For us, yesterday was all about Astoria and it was all about fun! About twenty members of the Lower Columbia Preservation Society (LCPS) arrived here for a mid-morning “Back to School” event at the Oysterville School House. It was the ‘fourth annual’ such get-together here sponsored by the Oysterville Restoration Foundation (ORF) and the first to feature our historic schoolhouse.
Each year we have highlighted some aspect of Oysterville’s history – the waterfront and the cannery one year, the cemetery another, the church another. This year’s “Back to School” program began with “Sharing” during which each of us told a bit about our interest in preserving history through restoration of historic buildings. Almost all of the Astoria folks live in interesting old houses, as do many of us, and we take the opportunity each year to celebrate our victories in their maintenance and restoration and to commiserate about our common concerns and difficulties in that endeavor.
For this year’s gathering we included a “History Lesson” about schools in Oysterville over the last 150 years, following which several members of ORF told their memories of attending school in the building when it was still a one-room schoolhouse. (Since 1957 when low student numbers caused the school to close, the building has served as a community center.)
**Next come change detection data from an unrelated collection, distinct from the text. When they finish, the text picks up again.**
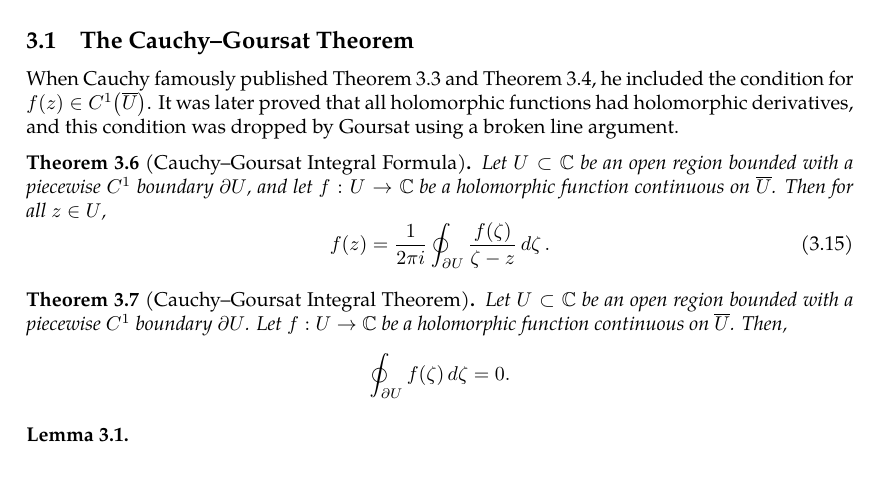
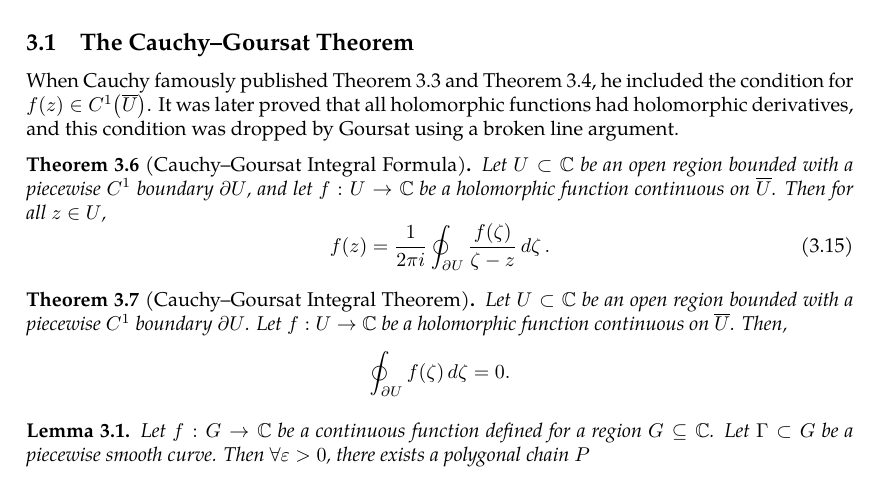
Before and after one commit to slipperking/complex-analysis-latex, a LaTeX document (main.tex): part of page 17 of 17, cut so that both start at the same text. Compiled offline with pdfLaTeX.

Commit message:
overleaf_to_git (Wed May 21 00:18:26 2025 -0700): update main.tex from r3291 to r3304

```diff
--- a/main.tex
+++ b/main.tex
@@ -441,6 +441,6 @@ When Cauchy famously published \autoref{thm:cauchyintegralformula} and \autoref{
     Let \(U\subset\mathbb{C}\) be an open region bounded with a piecewise \(C^1\) boundary \(\partial U\). Let \(f:U\to\mathbb{C}\) be a holomorphic function continuous on \(\overline{U}\). Then, \[\oint_{\partial U}f(\zeta)\ddzeta=0.\]
 \end{theorem}
 \begin{lemma}
-
+    Let \(f:G\to\mathbb{C}\) be a continuous function defined for a region \(G\subseteq\mathbb{C}\). Let \(\Gamma\subset G\) be a piecewise smooth curve. Then \(\forall\varepsilon>0\), there exists a polygonal chain \(P\)
 \end{lemma}
 \end{document}
```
“Lunch” involved oysters in the shell hot off the grill, steamer clams, barbecued chicken and an amazing array of salads and desserts contributed by LCPS. Although plans for a game of whiffle golf at “Recess” were factored in, we all skipped that by common consent and just “talked among ourselves” for a few hours. All in all, a most enjoyable school day!
We scarcely had time to help with the clean-up and get home for a quick change of clothes before it was time to zip across the bridge for the Spirit of the River — a “fundraiser for Columbia Riverkeeper to protect our river from proposed LNG terminals and pipelines.” Many of our friends from both sides of the river were involved.
Noel Thomas was the featured artist, author Bob Pyle was keynote speaker, the folk band Willapa Hills were among the performers as was pianist Jennifer Goodenberger. And everywhere we looked we saw friends and acquaintances among the ‘worker bees’ and participants. I was amazed at how ‘right at home’ I felt and how welcoming everyone was.
It was a stellar evening, topped off by the success of our houseguest, Dick, at the silent auction. He came home with a Nancy Campiche photograph of the bridge. He said that it encompassed many happy memories for him going back to the days of his childhood when he crossed the Columbia from Astoria to Megler on the ferry. We stayed up and talked about those days and these days for way too long…